What to do:
Copy the lines below exactly, starting at the one with "justify-content: center;" and ending at the one with "assert.match(script, /prefers-reduced-motion/);", and leave out any picture.

+++

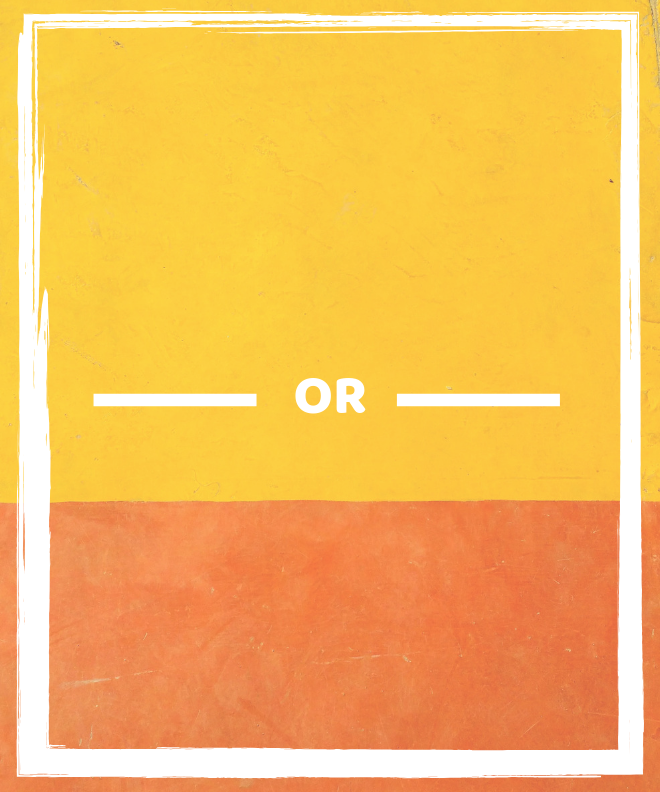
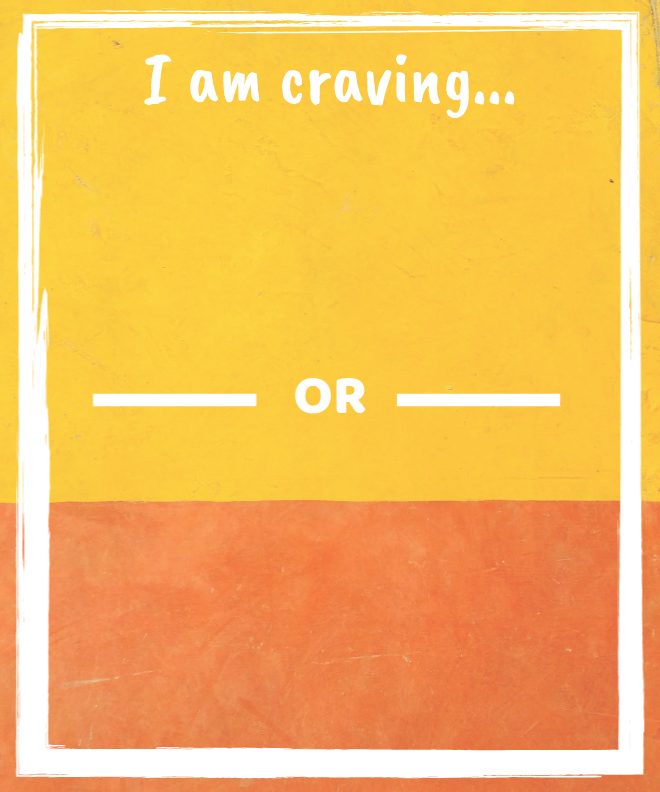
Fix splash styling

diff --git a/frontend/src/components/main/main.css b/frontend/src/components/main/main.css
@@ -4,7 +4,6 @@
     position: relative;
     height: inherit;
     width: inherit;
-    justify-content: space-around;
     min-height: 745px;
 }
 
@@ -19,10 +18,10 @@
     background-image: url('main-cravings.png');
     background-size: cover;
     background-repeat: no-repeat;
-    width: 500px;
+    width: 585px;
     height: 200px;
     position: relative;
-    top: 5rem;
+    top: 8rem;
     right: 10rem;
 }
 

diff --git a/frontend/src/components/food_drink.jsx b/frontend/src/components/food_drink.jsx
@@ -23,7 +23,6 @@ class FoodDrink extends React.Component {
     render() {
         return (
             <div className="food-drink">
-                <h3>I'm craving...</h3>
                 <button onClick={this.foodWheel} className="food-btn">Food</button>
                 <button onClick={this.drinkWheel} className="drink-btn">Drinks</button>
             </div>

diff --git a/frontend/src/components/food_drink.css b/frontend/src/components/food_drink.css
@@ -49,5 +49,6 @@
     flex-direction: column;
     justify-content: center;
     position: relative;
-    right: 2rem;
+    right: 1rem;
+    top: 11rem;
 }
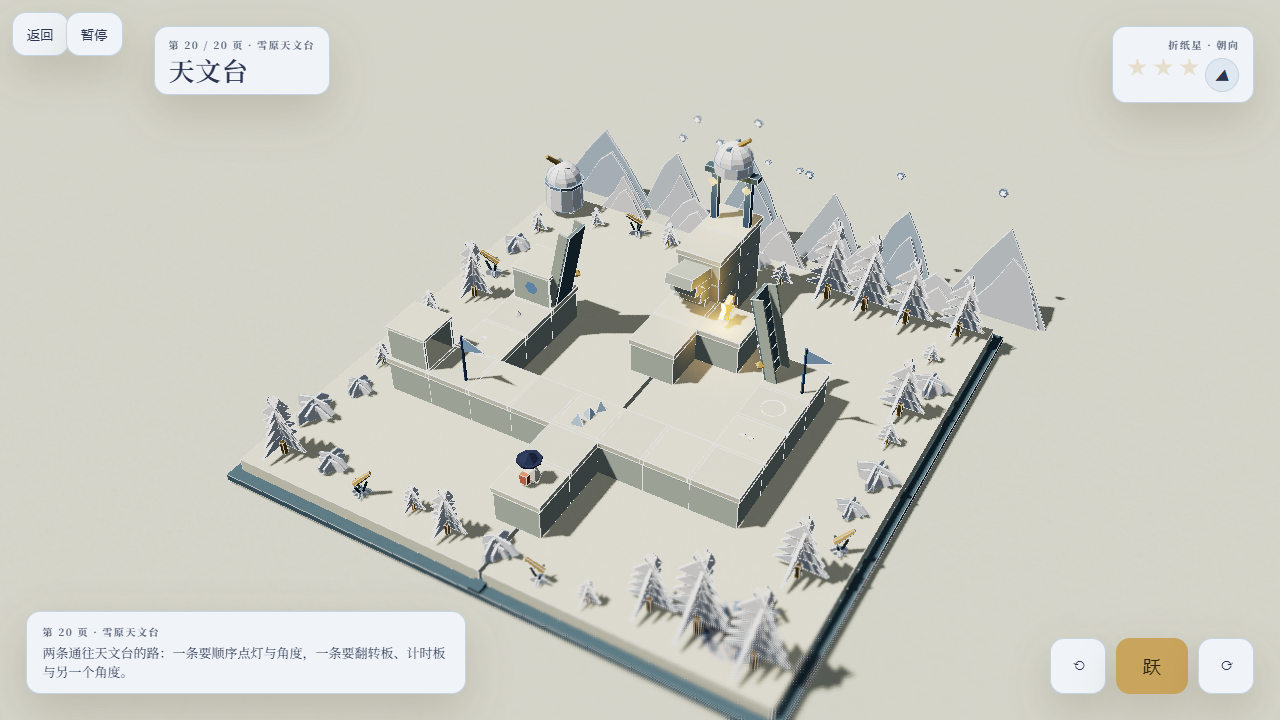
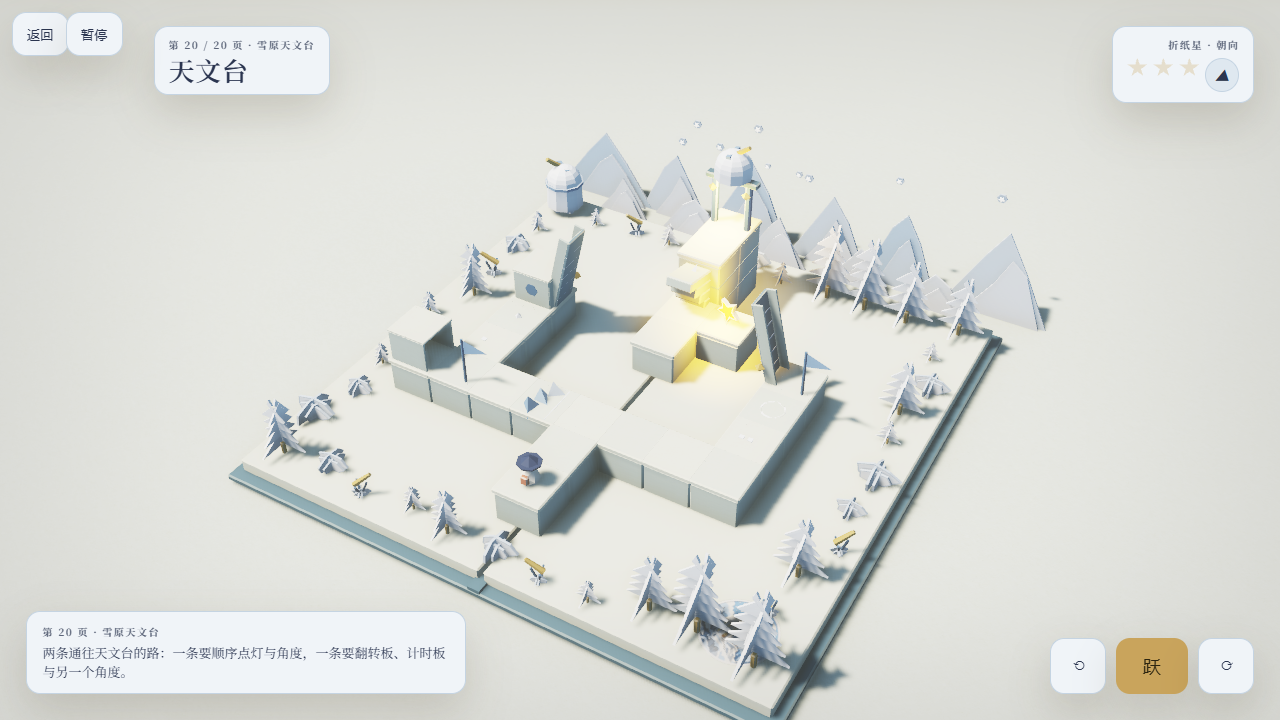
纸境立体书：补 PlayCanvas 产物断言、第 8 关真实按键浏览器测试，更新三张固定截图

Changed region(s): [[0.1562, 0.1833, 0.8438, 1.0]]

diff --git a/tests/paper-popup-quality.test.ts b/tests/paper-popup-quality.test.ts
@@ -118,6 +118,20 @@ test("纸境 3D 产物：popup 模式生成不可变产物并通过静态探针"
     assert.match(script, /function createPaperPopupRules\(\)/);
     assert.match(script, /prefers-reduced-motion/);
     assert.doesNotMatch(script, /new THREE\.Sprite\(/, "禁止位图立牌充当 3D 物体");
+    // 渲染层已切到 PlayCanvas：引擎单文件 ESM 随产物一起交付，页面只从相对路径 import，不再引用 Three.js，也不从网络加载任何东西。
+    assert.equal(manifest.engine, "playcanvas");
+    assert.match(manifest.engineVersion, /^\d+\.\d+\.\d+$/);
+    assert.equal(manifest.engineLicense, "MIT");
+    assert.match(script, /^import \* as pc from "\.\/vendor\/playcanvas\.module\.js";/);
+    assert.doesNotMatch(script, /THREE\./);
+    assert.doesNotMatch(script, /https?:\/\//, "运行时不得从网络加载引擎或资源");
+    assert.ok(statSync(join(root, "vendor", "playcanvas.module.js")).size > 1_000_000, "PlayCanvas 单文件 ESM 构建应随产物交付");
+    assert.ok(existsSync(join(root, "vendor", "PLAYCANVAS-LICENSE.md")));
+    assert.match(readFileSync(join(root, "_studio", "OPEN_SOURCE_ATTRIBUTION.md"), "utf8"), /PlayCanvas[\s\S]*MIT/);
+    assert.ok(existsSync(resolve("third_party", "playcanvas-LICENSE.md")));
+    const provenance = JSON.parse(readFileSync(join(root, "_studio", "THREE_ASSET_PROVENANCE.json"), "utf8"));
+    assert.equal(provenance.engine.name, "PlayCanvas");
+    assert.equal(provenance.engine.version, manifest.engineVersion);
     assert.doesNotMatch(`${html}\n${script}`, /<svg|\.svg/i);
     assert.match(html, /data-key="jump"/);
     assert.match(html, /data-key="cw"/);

+++

Task output:
     justify-content: center;
     position: relative;
-    right: 2rem;
+    right: 1rem;
+    top: 11rem;
 }
纸境立体书：补 PlayCanvas 产物断言、第 8 关真实按键浏览器测试，更新三张固定截图

Changed region(s): [[0.1562, 0.1833, 0.8438, 1.0]]

diff --git a/tests/paper-popup-quality.test.ts b/tests/paper-popup-quality.test.ts
@@ -118,6 +118,20 @@ test("纸境 3D 产物：popup 模式生成不可变产物并通过静态探针"
     assert.match(script, /function createPaperPopupRules\(\)/);
     assert.match(script, /prefers-reduced-motion/);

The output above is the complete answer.